◆ **Problem to solve**: Could you return every line of the material that contains the word "value"?

◆ **Material provided**:
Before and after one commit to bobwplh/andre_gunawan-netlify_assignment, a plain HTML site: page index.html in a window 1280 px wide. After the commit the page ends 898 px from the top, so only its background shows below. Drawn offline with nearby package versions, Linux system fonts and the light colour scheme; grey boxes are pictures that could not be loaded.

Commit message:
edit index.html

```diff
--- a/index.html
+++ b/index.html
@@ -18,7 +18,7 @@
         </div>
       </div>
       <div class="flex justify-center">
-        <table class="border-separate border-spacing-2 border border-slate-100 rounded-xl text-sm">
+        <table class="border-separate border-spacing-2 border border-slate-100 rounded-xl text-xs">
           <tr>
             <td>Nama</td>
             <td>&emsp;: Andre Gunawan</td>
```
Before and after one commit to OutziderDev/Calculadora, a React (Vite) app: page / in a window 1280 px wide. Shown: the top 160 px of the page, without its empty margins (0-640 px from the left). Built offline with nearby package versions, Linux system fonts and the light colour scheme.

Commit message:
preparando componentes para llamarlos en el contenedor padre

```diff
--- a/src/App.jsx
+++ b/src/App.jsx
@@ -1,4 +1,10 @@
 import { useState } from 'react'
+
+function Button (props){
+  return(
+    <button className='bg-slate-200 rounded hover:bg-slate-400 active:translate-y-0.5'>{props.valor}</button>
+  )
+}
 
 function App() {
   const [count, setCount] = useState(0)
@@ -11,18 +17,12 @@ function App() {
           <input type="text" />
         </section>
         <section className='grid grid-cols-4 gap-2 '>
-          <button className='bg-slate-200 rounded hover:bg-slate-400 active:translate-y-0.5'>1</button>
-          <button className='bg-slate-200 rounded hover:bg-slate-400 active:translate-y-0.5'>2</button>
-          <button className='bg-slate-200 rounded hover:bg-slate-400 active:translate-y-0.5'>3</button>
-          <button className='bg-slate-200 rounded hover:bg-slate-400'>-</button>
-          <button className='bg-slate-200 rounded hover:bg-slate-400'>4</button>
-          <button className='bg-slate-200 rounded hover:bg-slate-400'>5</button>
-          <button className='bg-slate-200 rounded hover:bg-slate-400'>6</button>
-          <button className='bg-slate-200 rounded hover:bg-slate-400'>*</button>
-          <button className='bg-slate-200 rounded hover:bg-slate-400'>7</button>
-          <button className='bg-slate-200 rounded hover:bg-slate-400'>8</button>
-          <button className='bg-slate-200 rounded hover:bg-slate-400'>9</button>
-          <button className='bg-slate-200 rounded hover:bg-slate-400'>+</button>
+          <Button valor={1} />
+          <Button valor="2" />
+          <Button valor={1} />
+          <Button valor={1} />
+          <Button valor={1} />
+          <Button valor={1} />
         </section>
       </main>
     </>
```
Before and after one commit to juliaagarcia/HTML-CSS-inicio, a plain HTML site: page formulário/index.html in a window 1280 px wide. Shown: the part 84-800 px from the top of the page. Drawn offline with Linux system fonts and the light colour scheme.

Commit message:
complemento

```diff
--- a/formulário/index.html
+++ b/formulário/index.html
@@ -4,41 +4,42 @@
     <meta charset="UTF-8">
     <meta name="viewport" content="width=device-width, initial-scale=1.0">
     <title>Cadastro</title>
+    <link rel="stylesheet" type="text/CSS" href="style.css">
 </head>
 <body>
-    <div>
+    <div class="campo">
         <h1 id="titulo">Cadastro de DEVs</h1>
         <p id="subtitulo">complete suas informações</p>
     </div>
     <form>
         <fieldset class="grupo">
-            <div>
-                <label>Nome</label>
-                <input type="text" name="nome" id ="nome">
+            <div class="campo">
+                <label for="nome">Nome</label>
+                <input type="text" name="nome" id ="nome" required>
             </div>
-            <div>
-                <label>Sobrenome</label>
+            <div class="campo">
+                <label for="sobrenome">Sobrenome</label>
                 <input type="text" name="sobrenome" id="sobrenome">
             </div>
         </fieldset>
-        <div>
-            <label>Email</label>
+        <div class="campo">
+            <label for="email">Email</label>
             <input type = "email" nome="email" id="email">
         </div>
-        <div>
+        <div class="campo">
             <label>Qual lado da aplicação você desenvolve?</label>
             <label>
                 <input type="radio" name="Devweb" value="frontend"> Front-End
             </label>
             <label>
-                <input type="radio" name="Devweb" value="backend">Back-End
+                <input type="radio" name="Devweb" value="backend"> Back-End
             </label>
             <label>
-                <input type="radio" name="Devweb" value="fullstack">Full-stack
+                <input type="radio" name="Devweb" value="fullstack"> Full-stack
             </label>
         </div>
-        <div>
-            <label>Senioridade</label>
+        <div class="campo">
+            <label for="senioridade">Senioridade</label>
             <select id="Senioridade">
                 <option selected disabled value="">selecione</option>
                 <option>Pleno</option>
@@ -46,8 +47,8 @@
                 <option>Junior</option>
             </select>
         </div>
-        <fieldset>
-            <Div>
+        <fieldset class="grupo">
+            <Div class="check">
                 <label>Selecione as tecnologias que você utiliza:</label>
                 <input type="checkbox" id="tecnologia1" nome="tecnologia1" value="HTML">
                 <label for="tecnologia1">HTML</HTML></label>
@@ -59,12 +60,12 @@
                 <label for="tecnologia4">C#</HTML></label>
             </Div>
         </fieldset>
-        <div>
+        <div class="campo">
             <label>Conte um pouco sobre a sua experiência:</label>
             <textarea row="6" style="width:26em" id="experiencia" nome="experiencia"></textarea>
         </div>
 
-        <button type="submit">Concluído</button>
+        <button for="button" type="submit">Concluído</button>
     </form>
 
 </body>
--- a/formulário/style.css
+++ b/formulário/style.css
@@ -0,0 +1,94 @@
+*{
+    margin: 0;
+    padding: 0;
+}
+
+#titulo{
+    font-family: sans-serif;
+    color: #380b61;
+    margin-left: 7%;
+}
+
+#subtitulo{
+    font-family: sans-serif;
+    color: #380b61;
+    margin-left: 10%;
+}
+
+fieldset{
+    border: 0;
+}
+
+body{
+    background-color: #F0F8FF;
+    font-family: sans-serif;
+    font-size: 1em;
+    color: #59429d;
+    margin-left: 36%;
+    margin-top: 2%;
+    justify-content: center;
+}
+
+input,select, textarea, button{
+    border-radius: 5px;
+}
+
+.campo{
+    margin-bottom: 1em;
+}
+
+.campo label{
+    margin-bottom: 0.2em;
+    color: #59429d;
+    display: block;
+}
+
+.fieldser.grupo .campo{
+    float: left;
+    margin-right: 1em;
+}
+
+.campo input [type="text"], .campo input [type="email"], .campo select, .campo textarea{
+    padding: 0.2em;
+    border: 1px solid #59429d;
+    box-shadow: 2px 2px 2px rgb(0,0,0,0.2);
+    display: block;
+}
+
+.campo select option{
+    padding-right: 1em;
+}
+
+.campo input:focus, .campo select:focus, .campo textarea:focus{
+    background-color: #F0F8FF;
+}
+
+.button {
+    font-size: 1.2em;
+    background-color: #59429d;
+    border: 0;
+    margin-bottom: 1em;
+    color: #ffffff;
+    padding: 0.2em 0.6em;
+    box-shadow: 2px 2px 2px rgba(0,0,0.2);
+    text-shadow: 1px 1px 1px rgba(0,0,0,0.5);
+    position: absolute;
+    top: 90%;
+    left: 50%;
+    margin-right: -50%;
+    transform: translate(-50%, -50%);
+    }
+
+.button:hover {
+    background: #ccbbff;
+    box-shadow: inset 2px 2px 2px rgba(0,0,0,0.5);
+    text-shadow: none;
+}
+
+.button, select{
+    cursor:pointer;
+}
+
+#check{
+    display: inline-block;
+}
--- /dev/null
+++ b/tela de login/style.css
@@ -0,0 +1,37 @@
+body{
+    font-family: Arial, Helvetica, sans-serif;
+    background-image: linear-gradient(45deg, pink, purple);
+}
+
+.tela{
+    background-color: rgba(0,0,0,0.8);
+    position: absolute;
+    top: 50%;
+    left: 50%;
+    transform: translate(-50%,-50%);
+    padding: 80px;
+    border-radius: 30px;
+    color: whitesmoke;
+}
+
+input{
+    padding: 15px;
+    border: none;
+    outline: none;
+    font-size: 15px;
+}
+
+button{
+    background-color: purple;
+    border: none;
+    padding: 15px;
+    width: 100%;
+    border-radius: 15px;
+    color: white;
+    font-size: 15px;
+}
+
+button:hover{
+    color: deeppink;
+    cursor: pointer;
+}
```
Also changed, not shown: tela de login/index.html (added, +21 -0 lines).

◆ **Answer to the exercise**:
                 <input type="radio" name="Devweb" value="frontend"> Front-End
-                <input type="radio" name="Devweb" value="backend">Back-End
+                <input type="radio" name="Devweb" value="backend"> Back-End
-                <input type="radio" name="Devweb" value="fullstack">Full-stack
+                <input type="radio" name="Devweb" value="fullstack"> Full-stack
                 <option selected disabled value="">selecione</option>
                 <input type="checkbox" id="tecnologia1" nome="tecnologia1" value="HTML">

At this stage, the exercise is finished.